However, the combination of microRNA and stem cells just was back in the news, as briefly noted here.
As you recall, microRNA refers to small single-stranded RNA molecules, generally about 21 to 23 nucleotides in length. Each different microRNA (miRNA for short) is transcribed from a DNA gene like any other gene, but the resulting RNA isn't translated into a protein. Instead, the typical miRNA functions by downregulating the expression of another gene that codes for a protein.
An embryonic stem cell (ESC) has the property of pluripotency, which means that it is capable of giving rise to essentially any type of cell in the body of a multicellular organism. Whenever an ESC divides, the resulting daughter cells may also by ESCs (hence pluripotent) or they may be more specialized cells that will eventually give rise to some type of adult body cell.

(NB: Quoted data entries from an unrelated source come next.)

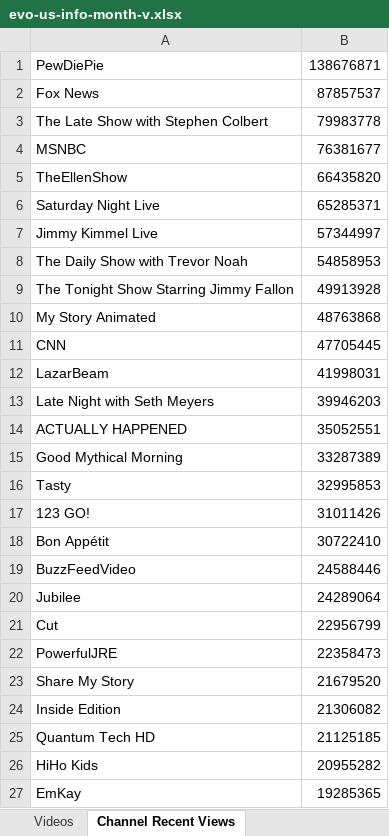
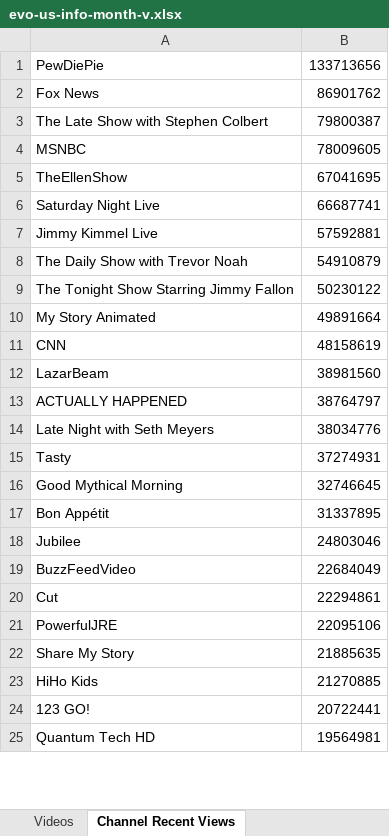
Before and after one commit to pnbt/youtube-transparency, an Excel workbook: app/assets/data/info/evo-us-info-month-v.xlsx, sheet Channel Recent Views, drawn as a sheet; only a part is shown; values as stored, in another font and other column widths than the file's, no borders; removed rows and columns are numbered as before the commit, all else as after; the diff covers the shown part only; the diff names each change by its address in the sheet, - before the commit and + after, or states it on an @@ line.

```diff
--- a/app/assets/data/info/evo-us-info-month-v.xlsx (sheet Channel Recent Views)
+++ b/app/assets/data/info/evo-us-info-month-v.xlsx (sheet Channel Recent Views)
-B1: 138676871
+B1: 133713656
-B2: 87857537
+B2: 86901762
-B3: 79983778
+B3: 79800387
-B4: 76381677
+B4: 78009605
-B5: 66435820
+B5: 67041695
-B6: 65285371
+B6: 66687741
-B7: 57344997
+B7: 57592881
-B8: 54858953
+B8: 54910879
-B9: 49913928
+B9: 50230122
-B10: 48763868
+B10: 49891664
-B11: 47705445
+B11: 48158619
-B12: 41998031
+B12: 38981560
-row 13: Late Night with Seth Meyers | 39946203
-B13: 35052551
+B13: 38764797
-row 15: Good Mythical Morning | 33287389
+row 14: Late Night with Seth Meyers | 38034776
-B15: 32995853
+B15: 37274931
-row 17: 123 GO! | 31011426
+row 16: Good Mythical Morning | 32746645
-B17: 30722410
+B17: 31337895
-row 19: BuzzFeedVideo | 24588446
-B18: 24289064
+B18: 24803046
+row 19: BuzzFeedVideo | 22684049
-B20: 22956799
+B20: 22294861
-B21: 22358473
+B21: 22095106
-B22: 21679520
+B22: 21885635
-row 24: Inside Edition | 21306082
-row 25: Quantum Tech HD | 21125185
-B23: 20955282
+B23: 21270885
-row 27: EmKay | 19285365
+row 24: 123 GO! | 20722441
+row 25: Quantum Tech HD | 19564981
```
Also changed, not shown: 395 added rows, 394 removed rows and 99 edited cells elsewhere in this sheet, sheet Videos, app/assets/data/info/evo-us-info-3days-r.xlsx, app/assets/data/info/evo-us-info-3days-v.xlsx, 15 other files.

In any particular ESC, the determination of remaining pluripotent or instead heading down the path to a more specialized cell type depends on what set of genes are expressed. Since miRNAs downregulate gene expression, they can keep an ESC in its pluripotent state, if they are active and suppress a gene that would make an ESC more specialized. But then if such a miRNA is blocked from being expressed, the ESC can start to become more specialized.
On the other hand, as we shall see, some miRNAs may block transcription factors that are needed to maintain a pluripotent state. Such an miRNA needs to be silent in an ESC, so some other protein needs to suppress its expression. (The miRNA called miR-21, discussed later, is an example.)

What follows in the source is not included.